▶ _TASK DESCRIPTION_
Quote each record exactly, please, leaving none out.

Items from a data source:

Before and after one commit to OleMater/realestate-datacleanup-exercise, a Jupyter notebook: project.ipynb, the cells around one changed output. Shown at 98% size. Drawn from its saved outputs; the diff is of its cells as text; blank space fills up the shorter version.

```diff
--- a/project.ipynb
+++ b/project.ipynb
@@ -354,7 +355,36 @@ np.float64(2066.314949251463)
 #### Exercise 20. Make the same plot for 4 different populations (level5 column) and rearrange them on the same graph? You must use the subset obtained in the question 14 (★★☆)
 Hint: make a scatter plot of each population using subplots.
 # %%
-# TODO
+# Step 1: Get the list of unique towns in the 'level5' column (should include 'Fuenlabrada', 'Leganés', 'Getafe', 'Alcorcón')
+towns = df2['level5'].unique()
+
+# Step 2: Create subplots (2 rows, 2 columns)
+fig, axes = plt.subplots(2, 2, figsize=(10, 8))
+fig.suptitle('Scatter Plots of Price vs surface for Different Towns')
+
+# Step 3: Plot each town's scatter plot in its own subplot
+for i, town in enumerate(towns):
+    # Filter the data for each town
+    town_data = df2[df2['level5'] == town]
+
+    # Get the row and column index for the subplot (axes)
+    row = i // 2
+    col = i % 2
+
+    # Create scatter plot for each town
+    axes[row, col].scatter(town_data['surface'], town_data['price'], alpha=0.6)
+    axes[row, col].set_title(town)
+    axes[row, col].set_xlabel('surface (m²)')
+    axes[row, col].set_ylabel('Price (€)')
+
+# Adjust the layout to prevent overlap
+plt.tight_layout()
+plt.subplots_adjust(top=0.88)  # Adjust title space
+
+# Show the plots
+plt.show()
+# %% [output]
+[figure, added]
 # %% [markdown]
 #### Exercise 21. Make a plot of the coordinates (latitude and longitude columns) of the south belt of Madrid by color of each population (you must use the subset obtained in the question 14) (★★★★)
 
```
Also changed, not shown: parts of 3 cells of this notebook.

▶ _RESULT OF THIS TASK_
Before and after one commit to OleMater/realestate-datacleanup-exercise, a Jupyter notebook: project.ipynb, the cells around one changed output. Shown at 98% size. Drawn from its saved outputs; the diff is of its cells as text; blank space fills up the shorter version.

```diff
--- a/project.ipynb
+++ b/project.ipynb
@@ -354,7 +355,36 @@ np.float64(2066.314949251463)
 #### Exercise 20. Make the same plot for 4 different populations (level5 column) and rearrange them on the same graph? You must use the subset obtained in the question 14 (★★☆)
 Hint: make a scatter plot of each population using subplots.
 # %%
-# TODO
+# Step 1: Get the list of unique towns in the 'level5' column (should include 'Fuenlabrada', 'Leganés', 'Getafe', 'Alcorcón')
+towns = df2['level5'].unique()
+
+# Step 2: Create subplots (2 rows, 2 columns)
+fig, axes = plt.subplots(2, 2, figsize=(10, 8))
+fig.suptitle('Scatter Plots of Price vs surface for Different Towns')
+
+# Step 3: Plot each town's scatter plot in its own subplot
+for i, town in enumerate(towns):
+    # Filter the data for each town
+    town_data = df2[df2['level5'] == town]
+
+    # Get the row and column index for the subplot (axes)
+    row = i // 2
+    col = i % 2
+
+    # Create scatter plot for each town
+    axes[row, col].scatter(town_data['surface'], town_data['price'], alpha=0.6)
+    axes[row, col].set_title(town)
+    axes[row, col].set_xlabel('surface (m²)')
+    axes[row, col].set_ylabel('Price (€)')
+
+# Adjust the layout to prevent overlap
+plt.tight_layout()
+plt.subplots_adjust(top=0.88)  # Adjust title space
+
+# Show the plots
+plt.show()
+# %% [output]
+[figure, added]
 # %% [markdown]
 #### Exercise 21. Make a plot of the coordinates (latitude and longitude columns) of the south belt of Madrid by color of each population (you must use the subset obtained in the question 14) (★★★★)
 
```
Also changed, not shown: parts of 3 cells of this notebook.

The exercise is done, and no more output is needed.